DATA EXCERPTS Start Marker
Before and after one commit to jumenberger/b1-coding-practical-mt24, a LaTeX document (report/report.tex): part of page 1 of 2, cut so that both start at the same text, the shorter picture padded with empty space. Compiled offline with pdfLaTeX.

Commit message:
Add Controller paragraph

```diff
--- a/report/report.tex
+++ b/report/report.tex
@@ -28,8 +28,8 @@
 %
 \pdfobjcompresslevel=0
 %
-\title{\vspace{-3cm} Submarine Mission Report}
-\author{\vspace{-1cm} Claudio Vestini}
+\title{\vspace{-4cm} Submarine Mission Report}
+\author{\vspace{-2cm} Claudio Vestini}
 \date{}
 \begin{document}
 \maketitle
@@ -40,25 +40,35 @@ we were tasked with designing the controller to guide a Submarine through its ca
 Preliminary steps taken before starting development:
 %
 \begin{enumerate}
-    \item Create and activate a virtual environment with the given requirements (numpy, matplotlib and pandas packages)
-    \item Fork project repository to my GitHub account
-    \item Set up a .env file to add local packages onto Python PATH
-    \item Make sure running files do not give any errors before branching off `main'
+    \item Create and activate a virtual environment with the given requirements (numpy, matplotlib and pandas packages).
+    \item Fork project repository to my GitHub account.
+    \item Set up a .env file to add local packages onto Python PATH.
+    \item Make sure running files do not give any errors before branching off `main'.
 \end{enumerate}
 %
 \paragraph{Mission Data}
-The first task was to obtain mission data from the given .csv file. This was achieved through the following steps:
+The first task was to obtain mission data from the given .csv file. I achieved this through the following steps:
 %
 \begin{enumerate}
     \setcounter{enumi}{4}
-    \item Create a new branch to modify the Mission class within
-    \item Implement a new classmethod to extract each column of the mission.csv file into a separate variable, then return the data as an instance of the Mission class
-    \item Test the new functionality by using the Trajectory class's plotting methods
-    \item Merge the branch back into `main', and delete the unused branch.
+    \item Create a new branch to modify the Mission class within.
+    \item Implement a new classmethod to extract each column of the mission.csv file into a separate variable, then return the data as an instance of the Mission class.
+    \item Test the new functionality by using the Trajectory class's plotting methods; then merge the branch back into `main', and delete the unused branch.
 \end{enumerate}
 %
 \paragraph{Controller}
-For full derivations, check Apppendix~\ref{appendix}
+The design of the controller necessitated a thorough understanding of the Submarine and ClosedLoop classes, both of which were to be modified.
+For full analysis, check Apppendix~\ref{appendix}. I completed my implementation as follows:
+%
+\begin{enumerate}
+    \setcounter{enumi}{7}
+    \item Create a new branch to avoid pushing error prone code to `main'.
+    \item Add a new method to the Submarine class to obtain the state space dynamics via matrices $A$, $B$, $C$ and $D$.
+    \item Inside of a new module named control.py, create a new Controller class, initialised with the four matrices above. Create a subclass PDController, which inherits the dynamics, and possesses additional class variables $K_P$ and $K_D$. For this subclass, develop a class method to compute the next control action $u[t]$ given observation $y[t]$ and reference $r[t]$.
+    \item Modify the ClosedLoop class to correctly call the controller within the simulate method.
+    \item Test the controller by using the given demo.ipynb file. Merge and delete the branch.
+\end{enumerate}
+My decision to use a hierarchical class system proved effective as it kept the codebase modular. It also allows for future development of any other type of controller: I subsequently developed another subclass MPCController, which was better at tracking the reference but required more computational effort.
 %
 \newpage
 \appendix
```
DATA EXCERPTS End Marker
Scan the records above for the string "Create", then copy each line where it turns up.

-    \item Create and activate a virtual environment with the given requirements (numpy, matplotlib and pandas packages)
+    \item Create and activate a virtual environment with the given requirements (numpy, matplotlib and pandas packages).
-    \item Create a new branch to modify the Mission class within
+    \item Create a new branch to modify the Mission class within.
+    \item Create a new branch to avoid pushing error prone code to `main'.
+    \item Inside of a new module named control.py, create a new Controller class, initialised with the four matrices above. Create a subclass PDController, which inherits the dynamics, and possesses additional class variables $K_P$ and $K_D$. For this subclass, develop a class method to compute the next control action $u[t]$ given observation $y[t]$ and reference $r[t]$.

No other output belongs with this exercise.